[Music throughout] Matter at the heart of a neutron star, the crushed remnant of a massive sun, is on the brink of becoming a black hole. For decades, scientists have wondered about the properties of that matter – the densest in the universe we can measure – and what form it takes. Now they have new insights, thanks to NASA’s NICER X-ray telescope on the International Space Station. A neutron star forms when a massive star’s core runs out of fuel. With nothing left to fight gravity, the star collapses. Here, protons and electrons crush together to form neutrons, as well as lightweight particles called neutrinos that escape the star. The core continues to collapse until the matter at its center has twice the density of an atom’s nucleus, but on a city-sized scale. When the core can’t compress further, it rebounds. The expanding core crashes into the star’s collapsing inner layers, creating a shock wave that rips outward through the star. The result is a powerful supernova explosion with a newborn neutron star at its center. Scientists have many questions about neutron star physics, including: How squeezable is the matter in their cores? In more squeezable models, the internal pressure and density break neutrons in the center into a sea of even tinier particles, or combinations of those particles, resulting in a squishy core and a smaller star for a given mass. In some less squeezable models, the neutrons hold up against those forces, resulting in a larger star. Scientists used NICER’s precise mass and size measurements of two pulsars, a kind of rapidly rotating neutron star, to narrow down how compressible these objects are. A pulsar is so dense that its strong gravity warps nearby space-time, allowing us to see light emitted from its far side. This distortion makes it look bigger than it actually is. The more massive the pulsar, the greater the warping and the larger it appears. Scientists measure this distortion by tracking the brightness of X-ray-emitting hot spots on the pulsar’s surface as it spins. They can then precisely determine the pulsar’s mass and radius and obtain important clues about conditions in the core. NICER used this method to analyze J0740, the heaviest known pulsar with about 2.1 times the Sun’s mass. Two research groups using different approaches both estimate it’s about 16 miles across. NICER’s measurements of J0740 and pulsar J0030 disfavor squeezable models, where cores contain only quarks or other exotic matter.
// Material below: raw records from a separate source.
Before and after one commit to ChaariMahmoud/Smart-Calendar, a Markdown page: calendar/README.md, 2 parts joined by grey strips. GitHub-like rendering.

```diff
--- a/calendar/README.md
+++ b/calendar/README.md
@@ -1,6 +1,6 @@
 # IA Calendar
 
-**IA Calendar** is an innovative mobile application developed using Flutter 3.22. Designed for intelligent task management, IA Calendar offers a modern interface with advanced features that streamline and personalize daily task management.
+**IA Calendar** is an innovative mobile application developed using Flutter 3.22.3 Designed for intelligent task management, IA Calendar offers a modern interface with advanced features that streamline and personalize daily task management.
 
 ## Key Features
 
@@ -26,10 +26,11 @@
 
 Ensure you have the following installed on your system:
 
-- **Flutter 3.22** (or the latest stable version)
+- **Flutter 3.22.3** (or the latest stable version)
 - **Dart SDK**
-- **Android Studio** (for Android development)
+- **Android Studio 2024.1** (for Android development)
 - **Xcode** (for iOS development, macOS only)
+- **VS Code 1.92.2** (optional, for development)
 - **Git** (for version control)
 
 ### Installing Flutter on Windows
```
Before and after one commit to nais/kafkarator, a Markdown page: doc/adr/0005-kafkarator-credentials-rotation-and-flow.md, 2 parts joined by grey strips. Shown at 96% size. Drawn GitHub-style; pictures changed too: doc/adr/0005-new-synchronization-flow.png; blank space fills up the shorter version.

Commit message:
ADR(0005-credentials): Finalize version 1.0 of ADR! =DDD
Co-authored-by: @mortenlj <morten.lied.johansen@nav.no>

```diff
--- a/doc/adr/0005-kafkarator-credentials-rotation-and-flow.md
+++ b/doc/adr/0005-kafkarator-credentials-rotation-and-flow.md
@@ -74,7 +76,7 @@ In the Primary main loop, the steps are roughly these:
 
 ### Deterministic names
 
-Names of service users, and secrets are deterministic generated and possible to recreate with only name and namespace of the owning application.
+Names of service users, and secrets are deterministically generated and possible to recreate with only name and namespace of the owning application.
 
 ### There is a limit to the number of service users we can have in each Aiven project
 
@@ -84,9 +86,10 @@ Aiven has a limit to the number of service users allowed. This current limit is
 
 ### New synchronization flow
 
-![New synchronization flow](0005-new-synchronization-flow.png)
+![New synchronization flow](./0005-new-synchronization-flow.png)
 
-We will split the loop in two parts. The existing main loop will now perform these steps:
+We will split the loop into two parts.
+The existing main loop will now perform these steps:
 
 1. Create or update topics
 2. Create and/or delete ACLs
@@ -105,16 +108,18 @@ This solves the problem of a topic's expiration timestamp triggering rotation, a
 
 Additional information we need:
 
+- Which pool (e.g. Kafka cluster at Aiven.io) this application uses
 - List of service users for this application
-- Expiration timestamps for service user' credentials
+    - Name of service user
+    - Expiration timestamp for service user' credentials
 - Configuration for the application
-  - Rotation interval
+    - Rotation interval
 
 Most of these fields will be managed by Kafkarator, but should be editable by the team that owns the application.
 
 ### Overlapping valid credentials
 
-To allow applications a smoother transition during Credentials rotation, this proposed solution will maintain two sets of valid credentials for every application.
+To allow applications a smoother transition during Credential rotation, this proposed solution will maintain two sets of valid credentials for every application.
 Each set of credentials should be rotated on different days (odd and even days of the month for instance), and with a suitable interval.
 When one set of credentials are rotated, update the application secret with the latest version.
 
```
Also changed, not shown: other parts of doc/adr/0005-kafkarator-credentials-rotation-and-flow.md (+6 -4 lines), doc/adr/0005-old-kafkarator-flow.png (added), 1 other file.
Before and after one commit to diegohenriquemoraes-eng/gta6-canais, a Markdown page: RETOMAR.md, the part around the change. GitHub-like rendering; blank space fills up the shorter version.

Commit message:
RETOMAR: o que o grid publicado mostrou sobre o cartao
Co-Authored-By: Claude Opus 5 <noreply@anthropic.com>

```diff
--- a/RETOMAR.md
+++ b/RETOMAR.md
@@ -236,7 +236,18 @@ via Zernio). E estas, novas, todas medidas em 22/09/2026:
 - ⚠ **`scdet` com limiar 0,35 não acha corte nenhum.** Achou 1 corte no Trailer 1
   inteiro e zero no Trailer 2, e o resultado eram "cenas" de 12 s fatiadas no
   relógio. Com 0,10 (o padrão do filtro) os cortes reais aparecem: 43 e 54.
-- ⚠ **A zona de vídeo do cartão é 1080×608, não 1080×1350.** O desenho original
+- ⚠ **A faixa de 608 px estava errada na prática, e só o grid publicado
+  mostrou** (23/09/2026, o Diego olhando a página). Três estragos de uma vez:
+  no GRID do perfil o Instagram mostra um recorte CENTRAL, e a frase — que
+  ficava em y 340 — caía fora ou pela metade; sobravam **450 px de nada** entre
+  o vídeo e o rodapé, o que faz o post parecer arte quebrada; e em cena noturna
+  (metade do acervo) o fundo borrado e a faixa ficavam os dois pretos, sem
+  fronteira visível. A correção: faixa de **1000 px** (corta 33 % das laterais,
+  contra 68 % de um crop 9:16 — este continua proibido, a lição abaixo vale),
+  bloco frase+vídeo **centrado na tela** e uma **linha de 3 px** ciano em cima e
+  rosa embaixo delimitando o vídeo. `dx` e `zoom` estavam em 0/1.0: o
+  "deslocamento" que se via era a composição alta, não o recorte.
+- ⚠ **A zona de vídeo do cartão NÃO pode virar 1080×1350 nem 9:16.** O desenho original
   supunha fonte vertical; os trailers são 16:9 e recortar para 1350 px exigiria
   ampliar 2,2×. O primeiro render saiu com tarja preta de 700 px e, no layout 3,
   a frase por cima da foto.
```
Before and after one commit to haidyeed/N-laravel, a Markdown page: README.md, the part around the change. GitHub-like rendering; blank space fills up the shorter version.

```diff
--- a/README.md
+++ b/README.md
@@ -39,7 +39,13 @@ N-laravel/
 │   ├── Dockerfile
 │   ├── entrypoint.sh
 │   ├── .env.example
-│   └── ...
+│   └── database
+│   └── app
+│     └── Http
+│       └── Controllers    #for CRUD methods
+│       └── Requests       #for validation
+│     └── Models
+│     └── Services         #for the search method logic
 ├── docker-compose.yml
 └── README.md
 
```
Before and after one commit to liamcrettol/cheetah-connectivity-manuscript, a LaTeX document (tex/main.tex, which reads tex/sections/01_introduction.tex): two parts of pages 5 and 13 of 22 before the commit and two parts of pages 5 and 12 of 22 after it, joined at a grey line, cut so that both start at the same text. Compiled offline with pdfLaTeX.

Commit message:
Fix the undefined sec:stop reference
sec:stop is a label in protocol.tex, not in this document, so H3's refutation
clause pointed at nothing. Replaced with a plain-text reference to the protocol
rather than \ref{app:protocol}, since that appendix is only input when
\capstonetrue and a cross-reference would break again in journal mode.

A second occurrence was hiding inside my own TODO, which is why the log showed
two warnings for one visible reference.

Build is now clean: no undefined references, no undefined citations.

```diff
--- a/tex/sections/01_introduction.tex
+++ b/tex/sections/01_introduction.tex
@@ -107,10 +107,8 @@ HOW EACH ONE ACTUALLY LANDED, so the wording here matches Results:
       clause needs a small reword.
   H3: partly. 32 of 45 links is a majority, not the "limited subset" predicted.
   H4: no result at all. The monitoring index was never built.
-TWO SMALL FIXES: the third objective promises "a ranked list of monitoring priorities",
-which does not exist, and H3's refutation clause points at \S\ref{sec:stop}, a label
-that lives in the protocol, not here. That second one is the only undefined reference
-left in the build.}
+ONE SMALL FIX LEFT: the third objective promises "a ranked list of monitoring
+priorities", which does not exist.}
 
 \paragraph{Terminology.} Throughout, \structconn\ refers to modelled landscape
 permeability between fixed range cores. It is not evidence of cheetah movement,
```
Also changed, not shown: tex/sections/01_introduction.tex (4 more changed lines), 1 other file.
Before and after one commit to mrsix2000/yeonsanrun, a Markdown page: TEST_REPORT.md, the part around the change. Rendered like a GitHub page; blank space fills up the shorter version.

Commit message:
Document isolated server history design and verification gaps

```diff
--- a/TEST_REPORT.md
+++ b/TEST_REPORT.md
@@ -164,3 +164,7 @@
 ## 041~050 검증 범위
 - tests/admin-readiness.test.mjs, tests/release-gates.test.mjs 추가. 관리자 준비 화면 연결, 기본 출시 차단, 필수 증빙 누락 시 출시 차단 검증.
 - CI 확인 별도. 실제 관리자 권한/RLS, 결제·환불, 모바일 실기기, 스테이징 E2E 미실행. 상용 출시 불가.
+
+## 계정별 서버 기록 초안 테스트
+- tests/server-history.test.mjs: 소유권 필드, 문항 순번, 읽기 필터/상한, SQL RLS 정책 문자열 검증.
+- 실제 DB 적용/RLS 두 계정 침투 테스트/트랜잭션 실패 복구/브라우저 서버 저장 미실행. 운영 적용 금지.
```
And J0740’s size and mass together challenge less squeezable theories where cores contain only neutrons. Physicists will have to develop new models, perhaps containing both neutrons and quarks, to explain NICER’s observations. The cores of neutron stars represent matter’s final, stable form short of becoming a black hole. Scientists can’t recreate those conditions in Earth laboratories, so NICER will continue to measure pulsars to probe deeper and deeper into the hearts of these mysterious objects. [NASA]